When you work and earn wages social security tax is deducted from your earnings. A portion of this tax is allocated to the social security disability fund. You paid for it, and if you become disabled you expect to receive social security disability benefits. It is common for the Social Security Administration to deny initial applications and Requests for Reconsideration. However, if you file an appeal many claims are granted at the hearing level. Mark L. Newman, Attorney at Law, can represent you at an Administrative Law Judge Hearing and help get you the benefits you are entitled to.

Do You Qualify For Disability Benefits?

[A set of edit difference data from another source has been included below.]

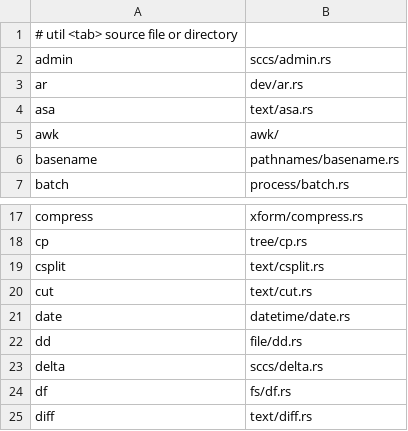
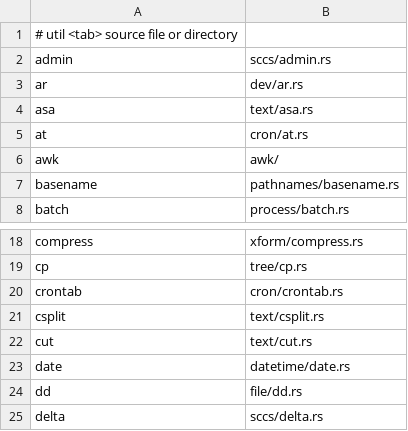
Before and after one commit to rustcoreutils/posixutils-rs, a TSV file: lib/utils.tsv, drawn as a sheet; only a part is shown, gaps mark what is left out; the shorter side is filled out with more unchanged rows; the diff names each change by its address in the sheet, - before the commit and + after, or states it on an @@ line.

Commit message:
cron: merge and fixes

```diff
--- a/lib/utils.tsv
+++ b/lib/utils.tsv
+row 5: at | cron/at.rs
+row 20: crontab | cron/crontab.rs
```
Also changed, not shown: 9 other files.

To be eligible for Social Security Disability or Supplemental Security Income (SSI), you must have a severe physical or mental impairment that is expected to prevent you from working for at least 12 months. When evaluating your disability claim, the Social Security Administration uses the following five-step sequential evaluation.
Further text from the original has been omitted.